▶ **EXERCISE BRIEF**
Write the entries out again in full and unchanged, dropping every image.

▶ **DATASET EXTRACT**
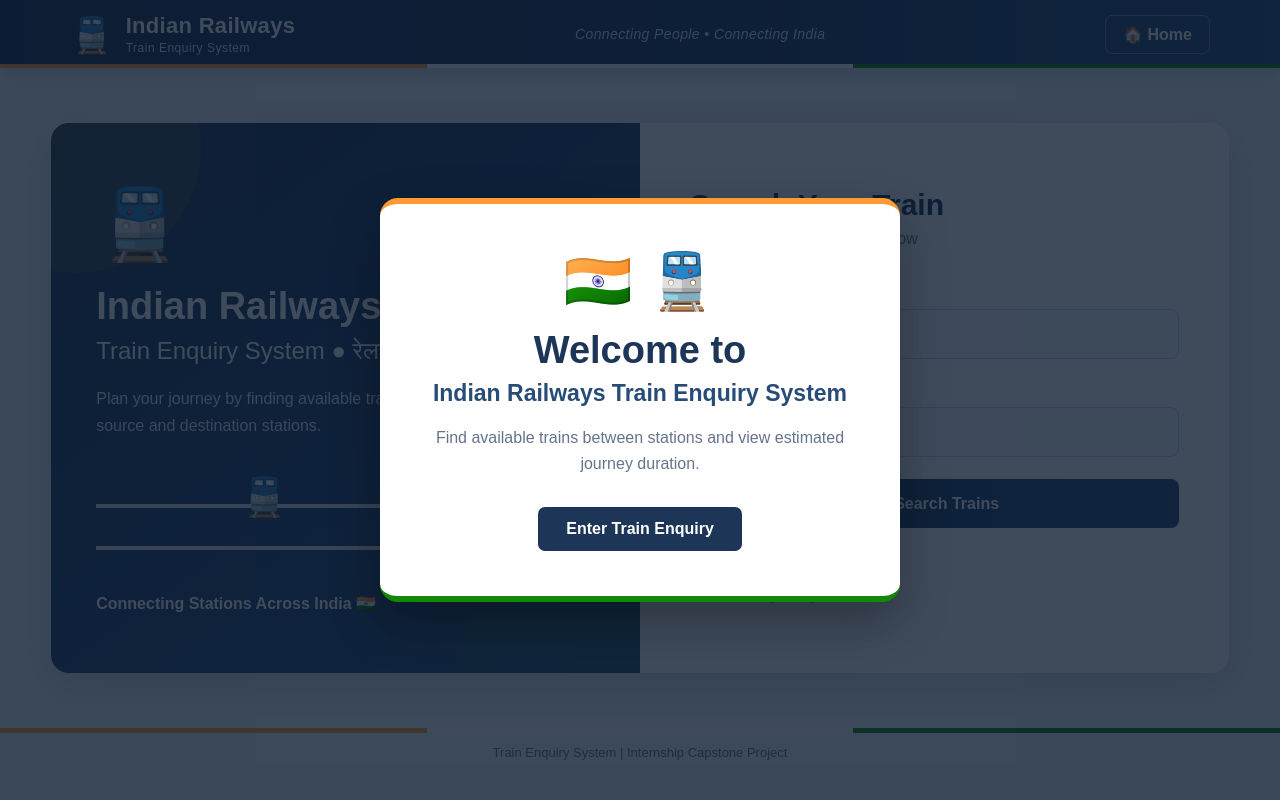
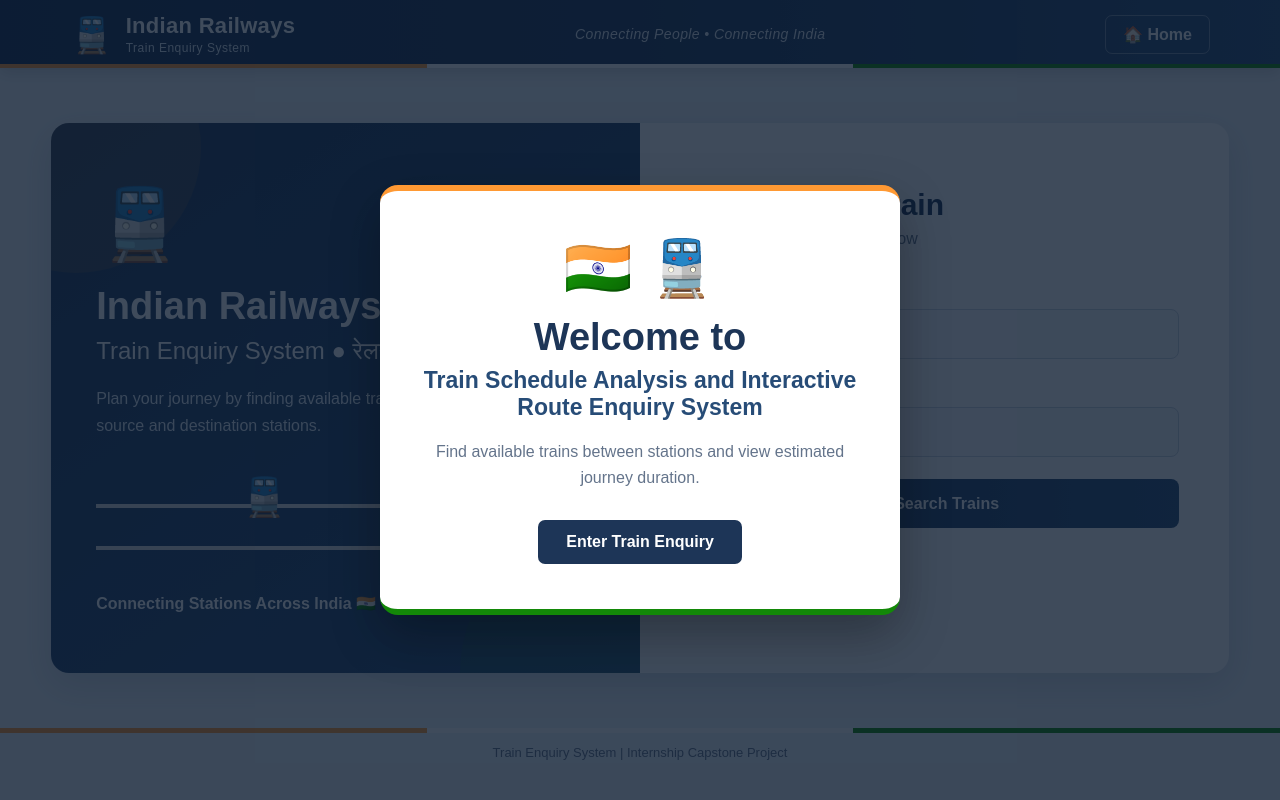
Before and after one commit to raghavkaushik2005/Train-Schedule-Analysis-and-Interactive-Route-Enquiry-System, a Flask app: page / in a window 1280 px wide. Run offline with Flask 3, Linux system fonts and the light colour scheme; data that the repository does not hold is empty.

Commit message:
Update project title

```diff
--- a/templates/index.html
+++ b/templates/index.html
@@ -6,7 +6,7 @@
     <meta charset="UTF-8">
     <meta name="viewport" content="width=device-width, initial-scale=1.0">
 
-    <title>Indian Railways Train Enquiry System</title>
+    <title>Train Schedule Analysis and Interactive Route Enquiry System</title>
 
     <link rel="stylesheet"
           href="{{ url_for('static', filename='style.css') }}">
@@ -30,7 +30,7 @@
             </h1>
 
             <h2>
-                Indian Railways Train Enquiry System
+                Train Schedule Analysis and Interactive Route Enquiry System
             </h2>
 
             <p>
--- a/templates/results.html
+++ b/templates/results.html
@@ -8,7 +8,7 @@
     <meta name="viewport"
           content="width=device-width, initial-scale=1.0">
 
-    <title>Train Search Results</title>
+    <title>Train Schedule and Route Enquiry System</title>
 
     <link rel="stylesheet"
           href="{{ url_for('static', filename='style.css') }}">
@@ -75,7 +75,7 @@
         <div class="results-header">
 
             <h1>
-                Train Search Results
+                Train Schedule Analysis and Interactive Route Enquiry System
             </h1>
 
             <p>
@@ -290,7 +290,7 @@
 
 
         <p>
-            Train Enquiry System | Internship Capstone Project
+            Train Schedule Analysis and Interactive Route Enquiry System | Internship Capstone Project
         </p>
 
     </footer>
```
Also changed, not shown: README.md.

▶ **RESPONSE**
Before and after one commit to raghavkaushik2005/Train-Schedule-Analysis-and-Interactive-Route-Enquiry-System, a Flask app: page / in a window 1280 px wide. Run offline with Flask 3, Linux system fonts and the light colour scheme; data that the repository does not hold is empty.

Commit message:
Update project title

```diff
--- a/templates/index.html
+++ b/templates/index.html
@@ -6,7 +6,7 @@
     <meta charset="UTF-8">
     <meta name="viewport" content="width=device-width, initial-scale=1.0">
 
-    <title>Indian Railways Train Enquiry System</title>
+    <title>Train Schedule Analysis and Interactive Route Enquiry System</title>
 
     <link rel="stylesheet"
           href="{{ url_for('static', filename='style.css') }}">
@@ -30,7 +30,7 @@
             </h1>
 
             <h2>
-                Indian Railways Train Enquiry System
+                Train Schedule Analysis and Interactive Route Enquiry System
             </h2>
 
             <p>
--- a/templates/results.html
+++ b/templates/results.html
@@ -8,7 +8,7 @@
     <meta name="viewport"
           content="width=device-width, initial-scale=1.0">
 
-    <title>Train Search Results</title>
+    <title>Train Schedule and Route Enquiry System</title>
 
     <link rel="stylesheet"
           href="{{ url_for('static', filename='style.css') }}">
@@ -75,7 +75,7 @@
         <div class="results-header">
 
             <h1>
-                Train Search Results
+                Train Schedule Analysis and Interactive Route Enquiry System
             </h1>
 
             <p>
@@ -290,7 +290,7 @@
 
 
         <p>
-            Train Enquiry System | Internship Capstone Project
+            Train Schedule Analysis and Interactive Route Enquiry System | Internship Capstone Project
         </p>
 
     </footer>
```
Also changed, not shown: README.md.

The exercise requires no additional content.